For all the Latest Sports News News, ICC World Cup News, Download News Nation Android and iOS Mobile Apps. “The etiquette in cricket is if the ball is thrown at the stumps and it hits you and goes into a gap in the field you don’t run. But if it goes to the boundary, in the rules it’s four and you can’t do anything about it. I think, talking to Michael Vaughan who saw him after the game, Ben Stokes actually went to the umpires and said, ‘Can you take that four runs off. We don’t want it’,” James Anderson said while speaking on the BBC’s Tailenders podcast.“But it’s in the rules and that’s the way it is. It’s been talked about for a while among the players, potentially that being a dead ball if it does hit the batsman and veer off somewhere.“It was truly an incredible question to ask of the umpires, considering the gravity of the situation and the fact it would have left England struggling to force a tie after 50 overs of batting,” he further added.Thanks to those four overthrow runs, England managed to tie the match and then scored 15 runs in the super over. New Zealand too scored 15 in and the super over score also tied. However, England were announced winners as they had hit more boundaries than New Zealand. New Delhi: The ICC Cricket World Cup 2019 final between England and New Zealand saw one of the most dramatic contest and the hosts eventually announced winners on boundary counts after the match tied twice – first in the full game and then in the super over. The New Zealand, which looked certain to win the match after the first two dot balls in the final over with 15 needed on just four balls.
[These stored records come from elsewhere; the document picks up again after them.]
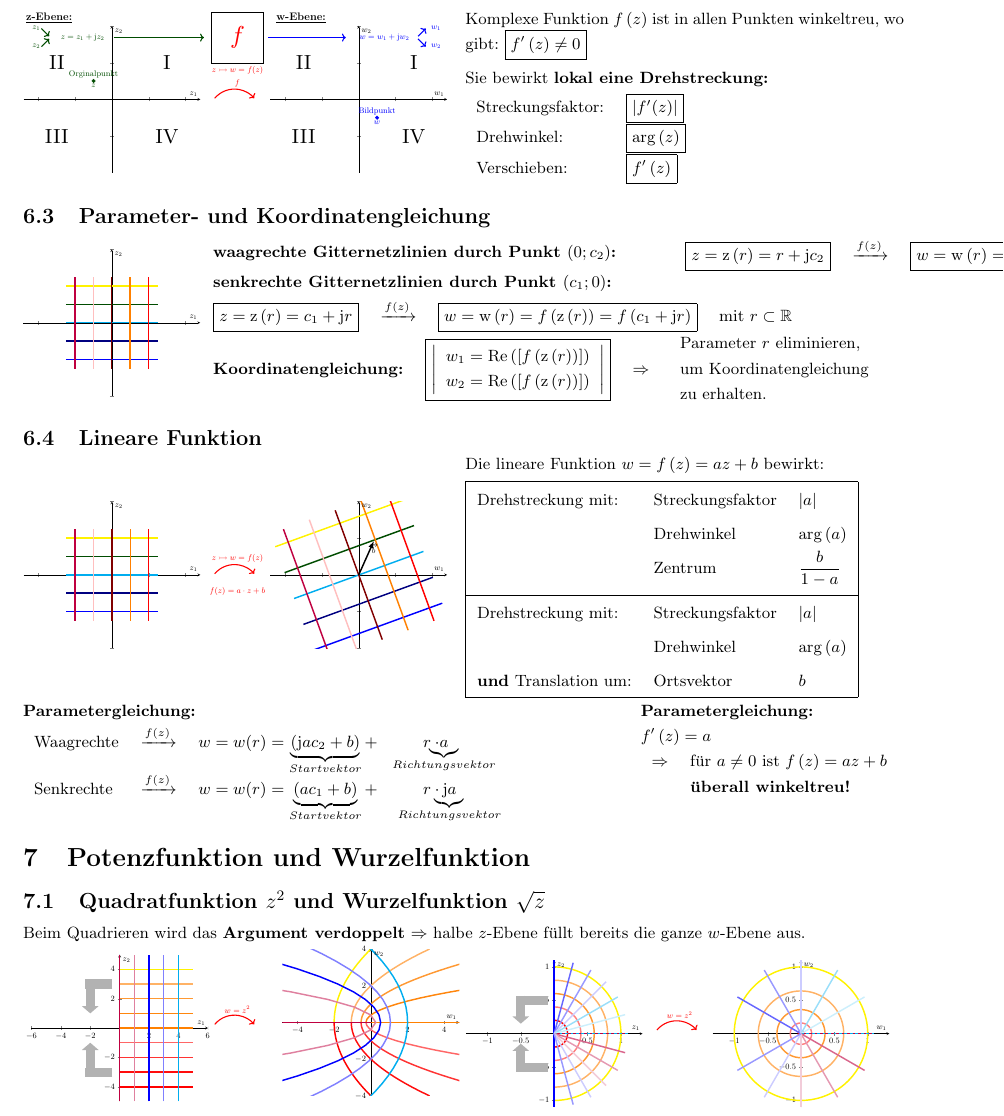
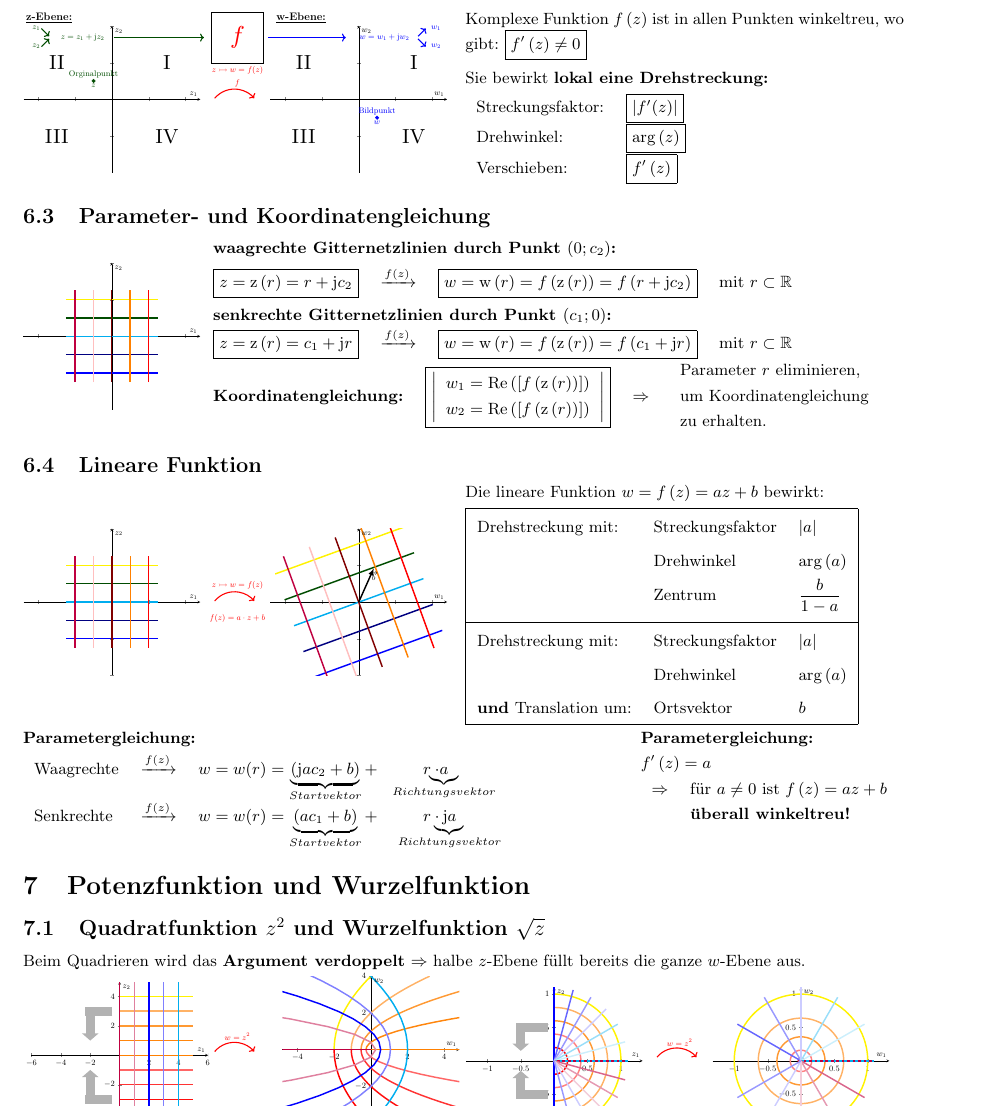
Before and after one commit to simwalk/Mathe_Grundlagen, a LaTeX document (Mathe_Grundlagen.tex, which reads section/KomplexeAbbildungen.tex): part of page 18 of 38, cut so that both start at the same text. Compiled offline with pdfLaTeX.

Commit message:
Bug fix
Zeilenumbruch

```diff
--- a/section/KomplexeAbbildungen.tex
+++ b/section/KomplexeAbbildungen.tex
@@ -21,13 +21,13 @@
 	\end{minipage}
 	\begin{minipage}[]{0.8\textwidth}
 		\begin{tabular}{llll}
-			\textbf{waagrechte Gitternetzlinien durch Punkt $(0; c_2)$:} & &\\[3pt]
-		\end{tabular}
+			\textbf{waagrechte Gitternetzlinien durch Punkt $(0; c_2)$:} & & &
+		\end{tabular}\\[3pt]
 		\begin{tabular}{llll}
 			\fbox{$z = \operatorname{z}\left( r \right) = r + \mathrm{j} c_2$} & $\xrightarrow[]{f\left( z \right)}$ & \fbox{$w = \operatorname{w}\left( r \right) = f\left( \operatorname{z}\left( r \right) \right) = f\left( r + \mathrm{j} c_2 \right)$} & mit $r \subset \mathbb{R}$\\[3pt]
-		\end{tabular}
+		\end{tabular}\\[3pt]
 		\begin{tabular}{llll}
-			\textbf{senkrechte Gitternetzlinien durch Punkt $(c_1; 0)$:} & & &\\[3pt]
+			\textbf{senkrechte Gitternetzlinien durch Punkt $(c_1; 0)$:} & & &
 		\end{tabular}
 		\begin{tabular}{llll}
 			\fbox{$z = \operatorname{z}\left( r \right) = c_1 + \mathrm{j} r$} & $\xrightarrow[]{f\left( z \right)}$ & \fbox{$w = \operatorname{w}\left( r \right) = f\left( \operatorname{z}\left( r \right) \right) = f\left( c_1 + \mathrm{j} r \right)$} & mit $r \subset \mathbb{R}$\\[3pt]
```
However, the luck was clearly not in their favour and Ben Stocks who was on strike hit Trent Boult for a six which left England needing 9 runs off just three balls.On the fourth ball, something dramatic happened that left New Zealand hearts broken. Stokes hit the ball towards deep midwickets for two runs. However, a throw from Guptil accidentally hit the bat of diving Stokes and deflected to the third man boundary for four runs. The England was awarded 6 runs and that is where the entire match slipped out of New Zealand’s hands. Unlucky there were but Ben Stocks had reportedly told umpires that they don’t want those four runs. England Test Cricketer James Anderson has claimed that the umpires ignored his request as they made the decision as per the rules.